The single biggest indicator is the "flattening" of design from iOS 6 to iOS 7.
Now I can't tell if Apple led this trend or is following it!
This article seems to do a good job of answering the "why?".
tl;dr: Gradients, bevels, and reflections were played out, making flat design seem refreshing.Flat design will also someday fall out of fashion.
Thanks Justin, lots of good stuff in that:
"One of the major reasons that flat design has become popular is because it seems fresh compared to the tacky, and obsolete skeuomorphic designs of the past. Though you’ve probably never heard of it , you’ve interacted with skeuomorphic design at one point or another in your life.""Another reason for flat design’s popularity was that it was a “back to basics” response to over complexity in design. As our tools became more powerful, designers felt like they had to use them. Pretty soon everyone was using drop-shadows, gradients, beveled edges, reflections and so on… Though these tools were effective, they were certainly overused.""Like all design trends eventually flat too will become overused, boring, and out of style. Before its inevitable demised however, flat will evolve. It’s likely that designers will settle on a middle ground, an “almost flat” design. The key to success for this style, will be for designers and companies to utilize the unique advantages that both 3D design and flat have to offer."
So even before a fashion goes mainstream (be it UI or clothing), there are a set of innovators out there working on the next trend. Some of them will fall by the wayside and a few might get picked up. Then the early adopters will select because they want to stand out. The mainstream will follow because they want to fit in. The designs that get picked up will rise up the adoption curve and off we go again.
That's the human herd I guess...
So someday "flat" will be considered "retro". Cool.
Fancy logos are always more expensive. The move to flatter and less complicated logo are probably because of more banal reasons than we suspect: cheaper printing costs and quicker page loading speeds on mobile, for example.
Especially in corporate life, where entire teams have marching orders to chase down logo and brand deviations across all media presentations to absolute exactitude in color, sizing and positioning at a level of behavioral compliance that should make it's own code listing in DSM-IV.

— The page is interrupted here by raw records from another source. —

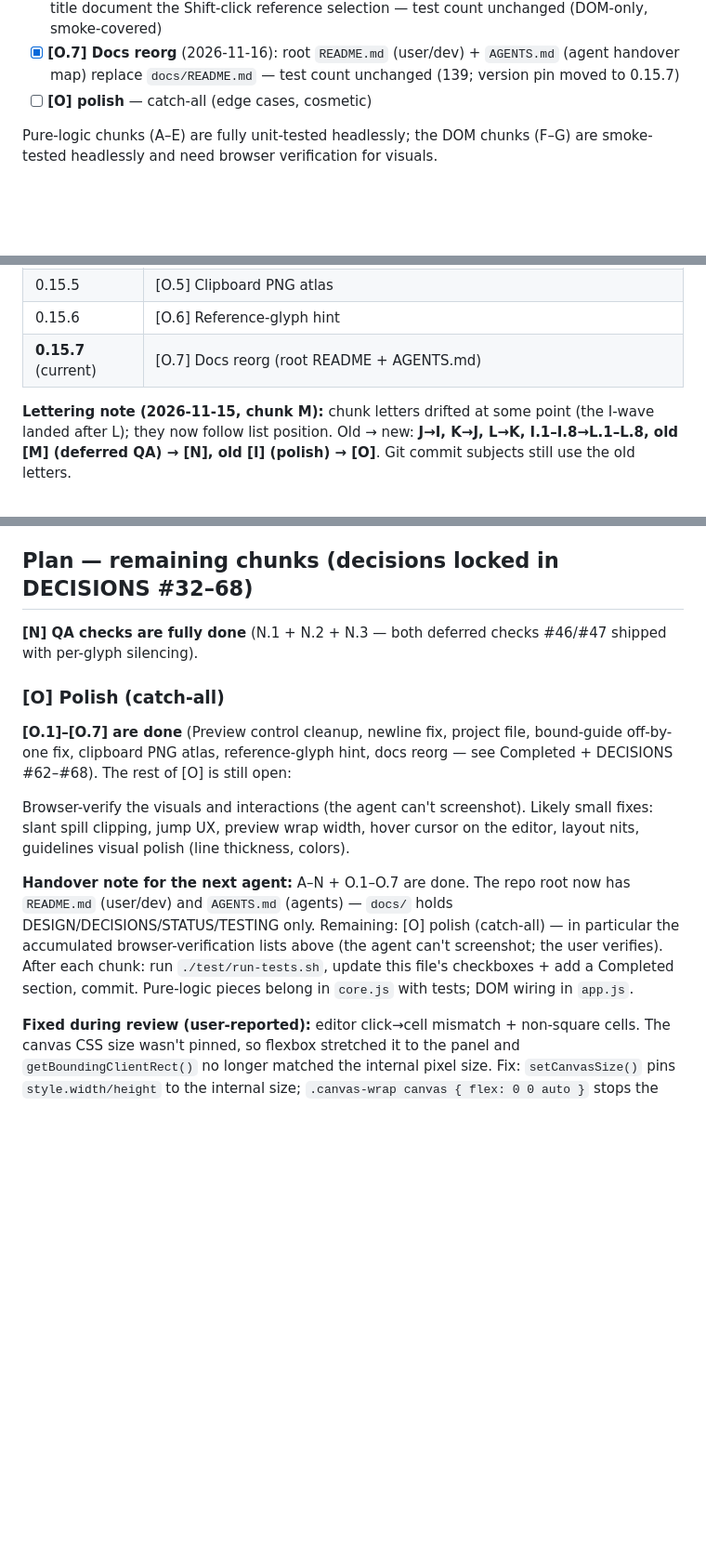
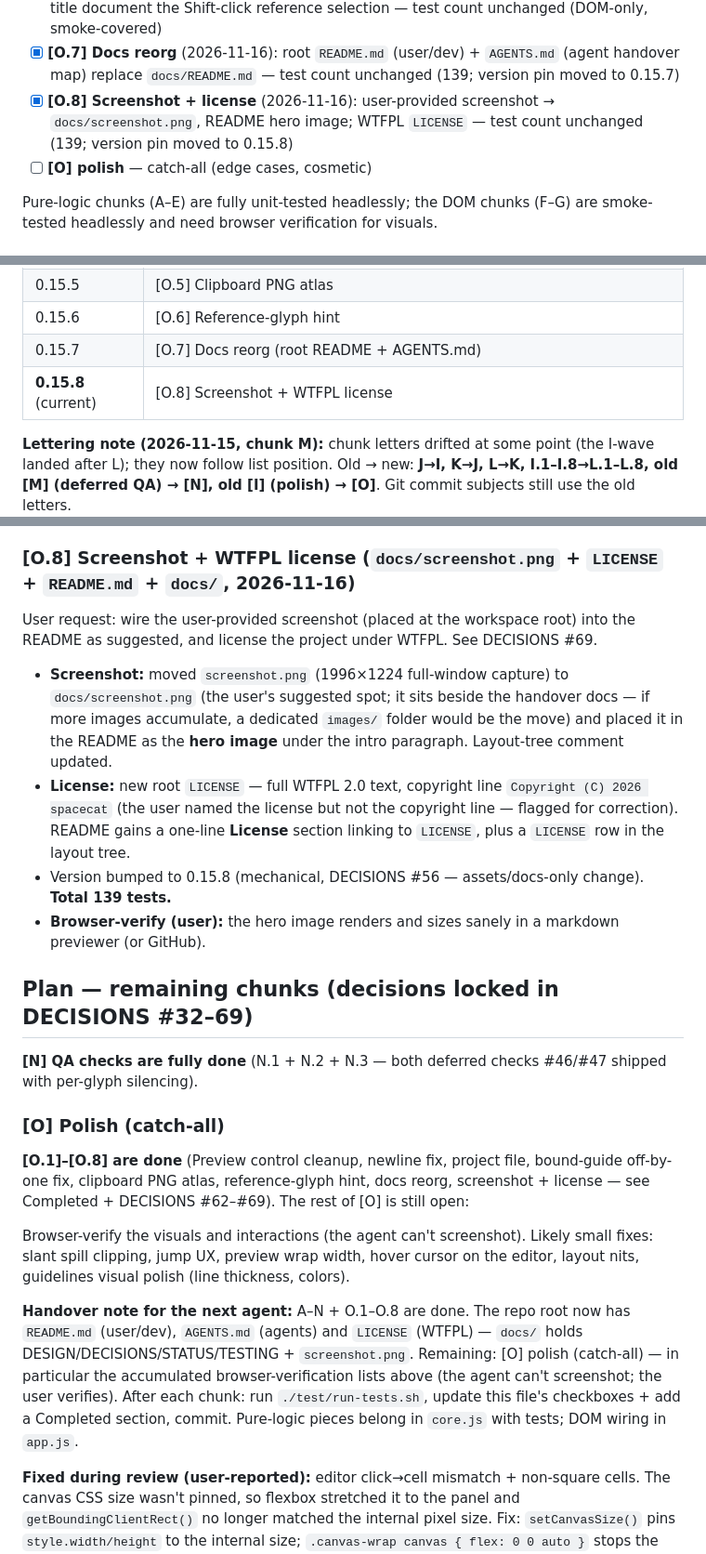
Before and after one commit to kutis96/bitforge, a Markdown page: docs/STATUS.md, 3 parts joined by grey strips. Shown at 93% size. Drawn GitHub-style; blank space fills up the shorter version.

```diff
--- a/docs/STATUS.md
+++ b/docs/STATUS.md
@@ -34,6 +34,7 @@
 - [x] **[O.5] Clipboard PNG atlas** (2026-11-16): copy whole PNG to clipboard (`Alt+Shift+C`, download fallback) + import PNG from clipboard (deliberately no Ctrl+V binding) — 139 tests
 - [x] **[O.6] Reference-glyph hint** (2026-11-16): caption under the selector + fuller canvas title document the Shift-click reference selection — test count unchanged (DOM-only, smoke-covered)
 - [x] **[O.7] Docs reorg** (2026-11-16): root `README.md` (user/dev) + `AGENTS.md` (agent handover map) replace `docs/README.md` — test count unchanged (139; version pin moved to 0.15.7)
+- [x] **[O.8] Screenshot + license** (2026-11-16): user-provided screenshot → `docs/screenshot.png`, README hero image; WTFPL `LICENSE` — test count unchanged (139; version pin moved to 0.15.8)
 - [ ] **[O] polish** — catch-all (edge cases, cosmetic)
 
 Pure-logic chunks (A–E) are fully unit-tested headlessly; the DOM chunks (F–G) are smoke-tested headlessly and need browser verification for visuals.
@@ -59,7 +60,8 @@ Pure-logic chunks (A–E) are fully unit-tested headlessly; the DOM chunks (F–
 | 0.15.4 | [O.4] Bound-guide off-by-one fix |
 | 0.15.5 | [O.5] Clipboard PNG atlas |
 | 0.15.6 | [O.6] Reference-glyph hint |
-| **0.15.7** (current) | [O.7] Docs reorg (root README + AGENTS.md) |
+| 0.15.7 | [O.7] Docs reorg (root README + AGENTS.md) |
+| **0.15.8** (current) | [O.8] Screenshot + WTFPL license |
 
 **Lettering note (2026-11-15, chunk M):** chunk letters drifted at some point (the I-wave landed after L); they now follow list position. Old → new: **J→I, K→J, L→K, I.1–I.8→L.1–L.8, old [M] (deferred QA) → [N], old [I] (polish) → [O]**. Git commit subjects still use the old letters.
 
@@ -299,16 +301,23 @@ User request: make the project "worthy of github" — move the agent-facing mate
 - **Total 139 tests.**
 - **Browser-verify (user):** nothing beyond the About modal / tab title now showing 0.15.7.
 
-## Plan — remaining chunks (decisions locked in DECISIONS #32–68)
+### [O.8] Screenshot + WTFPL license (`docs/screenshot.png` + `LICENSE` + `README.md` + `docs/`, 2026-11-16)
+User request: wire the user-provided screenshot (placed at the workspace root) into the README as suggested, and license the project under WTFPL. See DECISIONS #69.
+- **Screenshot:** moved `screenshot.png` (1996×1224 full-window capture) to `docs/screenshot.png` (the user's suggested spot; it sits beside the handover docs — if more images accumulate, a dedicated `images/` folder would be the move) and placed it in the README as the **hero image** under the intro paragraph. Layout-tree comment updated.
+- **License:** new root `LICENSE` — full WTFPL 2.0 text, copyright line `Copyright (C) 2026 spacecat` (the user named the license but not the copyright line — flagged for correction). README gains a one-line **License** section linking to `LICENSE`, plus a `LICENSE` row in the layout tree.
+- Version bumped to 0.15.8 (mechanical, DECISIONS #56 — assets/docs-only change). **Total 139 tests.**
+- **Browser-verify (user):** the hero image renders and sizes sanely in a markdown previewer (or GitHub).
+
+## Plan — remaining chunks (decisions locked in DECISIONS #32–69)
 
 **[N] QA checks are fully done** (N.1 + N.2 + N.3 — both deferred checks #46/#47 shipped with per-glyph silencing).
 
 ### [O] Polish (catch-all)
-**[O.1]–[O.7] are done** (Preview control cleanup, newline fix, project file, bound-guide off-by-one fix, clipboard PNG atlas, reference-glyph hint, docs reorg — see Completed + DECISIONS #62–#68). The rest of [O] is still open:
+**[O.1]–[O.8] are done** (Preview control cleanup, newline fix, project file, bound-guide off-by-one fix, clipboard PNG atlas, reference-glyph hint, docs reorg, screenshot + license — see Completed + DECISIONS #62–#69). The rest of [O] is still open:
 
 Browser-verify the visuals and interactions (the agent can't screenshot). Likely small fixes: slant spill clipping, jump UX, preview wrap width, hover cursor on the editor, layout nits, guidelines visual polish (line thickness, colors).
 
-**Handover note for the next agent:** A–N + O.1–O.7 are done. The repo root now has `README.md` (user/dev) and `AGENTS.md` (agents) — `docs/` holds DESIGN/DECISIONS/STATUS/TESTING only. Remaining: [O] polish (catch-all) — in particular the accumulated browser-verification lists above (the agent can't screenshot; the user verifies). After each chunk: run `./test/run-tests.sh`, update this file's checkboxes + add a Completed section, commit. Pure-logic pieces belong in `core.js` with tests; DOM wiring in `app.js`.
+**Handover note for the next agent:** A–N + O.1–O.8 are done. The repo root now has `README.md` (user/dev), `AGENTS.md` (agents) and `LICENSE` (WTFPL) — `docs/` holds DESIGN/DECISIONS/STATUS/TESTING + `screenshot.png`. Remaining: [O] polish (catch-all) — in particular the accumulated browser-verification lists above (the agent can't screenshot; the user verifies). After each chunk: run `./test/run-tests.sh`, update this file's checkboxes + add a Completed section, commit. Pure-logic pieces belong in `core.js` with tests; DOM wiring in `app.js`.
 
 **Fixed during review (user-reported):** editor click→cell mismatch + non-square cells. The canvas CSS size wasn't pinned, so flexbox stretched it to the panel and `getBoundingClientRect()` no longer matched the internal pixel size. Fix: `setCanvasSize()` pins `style.width/height` to the internal size; `.canvas-wrap canvas { flex: 0 0 auto }` stops the stretch; the wrapper scrolls instead. Now 1 internal px = 1 CSS px in all browsers. Regression-tested in `test-dom.js` (asserts CSS size == internal size).
 
```
Also changed, not shown: README.md (+8 -1 lines), docs/DECISIONS.md (+3 -0 lines), docs/screenshot.png (added), 3 other files.
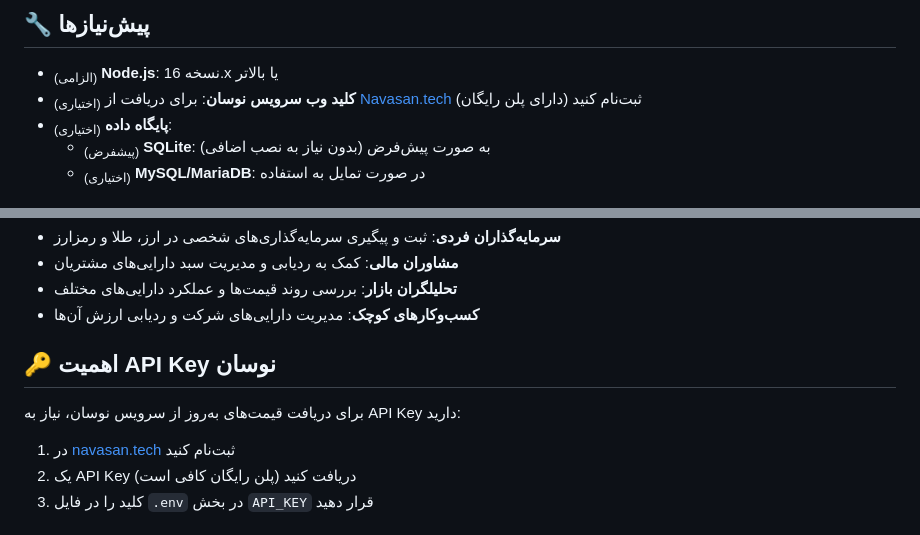
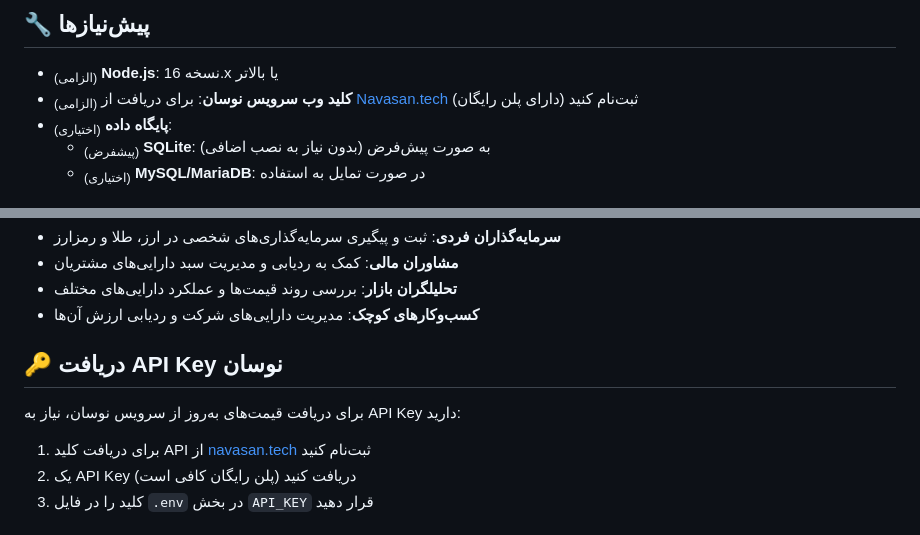
Before and after one commit to MahdiGraph/DollarBaan, a Markdown page: README.md, 2 parts joined by grey strips. Drawn GitHub-style.

```diff
--- a/README.md
+++ b/README.md
@@ -38,7 +38,7 @@
 ## 🔧 پیش‌نیازها
 
 - <sub>(الزامی)</sub> **Node.js**: نسخه 16.x یا بالاتر
-- <sub>(اختیاری)</sub> **کلید وب سرویس نوسان**: برای دریافت از [Navasan.tech](https://navasan.tech) ثبت‌نام کنید (دارای پلن رایگان)
+- <sub>(الزامی)</sub> **کلید وب سرویس نوسان**: برای دریافت از [Navasan.tech](https://navasan.tech) ثبت‌نام کنید (دارای پلن رایگان)
 - <sub>(اختیاری)</sub> **پایگاه داده**:
   - <sub>(پیشفرض)</sub> **SQLite**: به صورت پیش‌فرض (بدون نیاز به نصب اضافی)
   - <sub>(اختیاری)</sub> **MySQL/MariaDB**: در صورت تمایل به استفاده
@@ -122,11 +122,11 @@ pm2 save
 - **تحلیلگران بازار**: بررسی روند قیمت‌ها و عملکرد دارایی‌های مختلف
 - **کسب‌وکارهای کوچک**: مدیریت دارایی‌های شرکت و ردیابی ارزش آن‌ها
 
-## 🔑 اهمیت API Key نوسان
+## 🔑 دریافت API Key نوسان
 
 برای دریافت قیمت‌های به‌روز از سرویس نوسان، نیاز به API Key دارید:
 
-1. در [navasan.tech](https://navasan.tech) ثبت‌نام کنید
+1. برای دریافت کلید API از [navasan.tech](https://navasan.tech) ثبت‌نام کنید
 2. یک API Key دریافت کنید (پلن رایگان کافی است)
 3. کلید را در فایل `.env` در بخش `API_KEY` قرار دهید
 
```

I can believe that quicker pageloads on mobile are a primary motivator.
That's why tech companies all moved in unison: they all realized this together.
Thanks for this infographic, Dennis! It's funny because it's true...
Indeed it is, Adam. They're all over the place now.
Not sure why logos went flat, but in UI/UX design motion is new skeuomorphism. Simulating momentum, friction, gravity and other forces of nature feeds users' brains the patterns they encounter in the real world and therefore produce stronger emotional reactions than the fake shadows. So to keep it simple, gloss, reflections, etc. had to go. Take for example, newly added transitions for iOS7 Safari toolbars. It would likely be distracting to users if toolbars stayed decorated as they were in iOS6. Performance would also suffer, note that toolbars are animated while the scrolling is in progress.
Overall this streamlining of design seems better for performance and better for mobile devices.
I googled the 'motion is new skeuomorphic' and came up with a couple of great hits:
2. notes by Runkeeper app devs: "Is Gravity Skeuomorphic? There’s chatter that the layering and depth in iOS7 is actually MORE skeuomorphic than before. All the screens-on-screens and glass and physics make the design more—not less—dependent on literal metaphors from the real world.
It’s true; software allows us to create things independent of constraints of physical reality (there is no gravity in the matrix), but that doesn’t mean we need to reject the fact that the operators happen to live in a familiar, learned, unavoidable physical reality. There is an actual difference between ornamenting a design with stitched leather and simply admitting that light, inertia, and matter exist as fundamental forces of physics in the universe we live in. Using transparency, blurring, laying, motion, or making objects bounce off one another is not artificial, it’s natural."
Remind me -- what's skeuomorphic?
digital mimickries of life?